Assigned task – Retrieve each line that contains the word "Colors" from the entries below.

START Available records

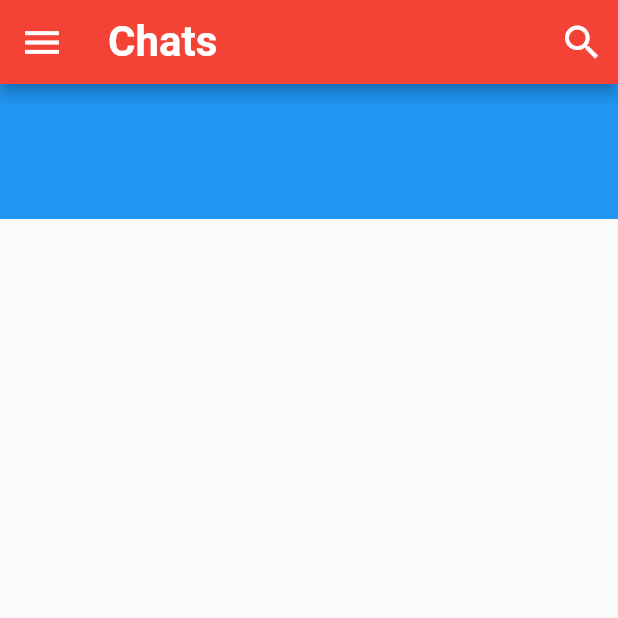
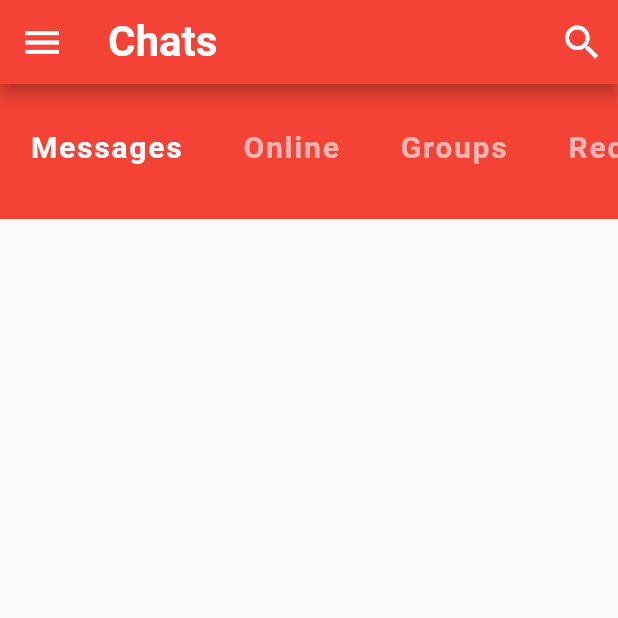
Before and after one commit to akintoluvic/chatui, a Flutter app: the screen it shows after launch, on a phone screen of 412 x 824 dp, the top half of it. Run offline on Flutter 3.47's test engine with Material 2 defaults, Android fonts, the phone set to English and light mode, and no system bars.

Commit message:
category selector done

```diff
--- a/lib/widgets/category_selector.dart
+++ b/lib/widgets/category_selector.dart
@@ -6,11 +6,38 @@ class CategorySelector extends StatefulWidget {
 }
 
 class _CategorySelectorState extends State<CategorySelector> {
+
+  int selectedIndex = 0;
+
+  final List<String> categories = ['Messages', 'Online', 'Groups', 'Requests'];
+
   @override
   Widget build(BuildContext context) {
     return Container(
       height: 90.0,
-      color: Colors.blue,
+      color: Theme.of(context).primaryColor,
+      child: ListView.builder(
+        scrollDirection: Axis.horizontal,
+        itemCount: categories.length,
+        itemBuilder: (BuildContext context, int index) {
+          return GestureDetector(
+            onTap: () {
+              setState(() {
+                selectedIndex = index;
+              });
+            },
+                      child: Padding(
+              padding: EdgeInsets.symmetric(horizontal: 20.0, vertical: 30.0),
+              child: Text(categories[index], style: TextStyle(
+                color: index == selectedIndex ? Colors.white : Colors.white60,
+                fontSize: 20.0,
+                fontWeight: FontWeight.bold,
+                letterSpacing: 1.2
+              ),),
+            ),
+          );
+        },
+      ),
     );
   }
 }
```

END Available records
START Available records

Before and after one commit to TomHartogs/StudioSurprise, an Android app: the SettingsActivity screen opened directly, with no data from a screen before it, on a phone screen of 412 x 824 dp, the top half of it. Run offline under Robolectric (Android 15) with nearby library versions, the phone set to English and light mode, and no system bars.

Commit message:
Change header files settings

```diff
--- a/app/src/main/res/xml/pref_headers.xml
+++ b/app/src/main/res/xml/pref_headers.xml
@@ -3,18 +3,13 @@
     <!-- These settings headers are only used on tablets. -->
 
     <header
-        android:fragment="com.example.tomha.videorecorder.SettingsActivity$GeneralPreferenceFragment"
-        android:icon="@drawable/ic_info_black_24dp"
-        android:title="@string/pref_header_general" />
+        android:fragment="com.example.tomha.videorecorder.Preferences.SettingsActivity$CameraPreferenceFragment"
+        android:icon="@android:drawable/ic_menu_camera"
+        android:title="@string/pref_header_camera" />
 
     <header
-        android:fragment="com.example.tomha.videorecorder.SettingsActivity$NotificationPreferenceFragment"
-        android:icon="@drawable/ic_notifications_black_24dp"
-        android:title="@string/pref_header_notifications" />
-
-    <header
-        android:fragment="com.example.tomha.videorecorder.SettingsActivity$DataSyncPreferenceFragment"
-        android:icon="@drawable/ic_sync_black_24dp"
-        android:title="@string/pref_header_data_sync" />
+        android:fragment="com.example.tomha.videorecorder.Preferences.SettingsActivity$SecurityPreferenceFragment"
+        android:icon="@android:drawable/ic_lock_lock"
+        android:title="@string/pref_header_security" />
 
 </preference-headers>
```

END Available records

Response area –
-      color: Colors.blue,
+                color: index == selectedIndex ? Colors.white : Colors.white60,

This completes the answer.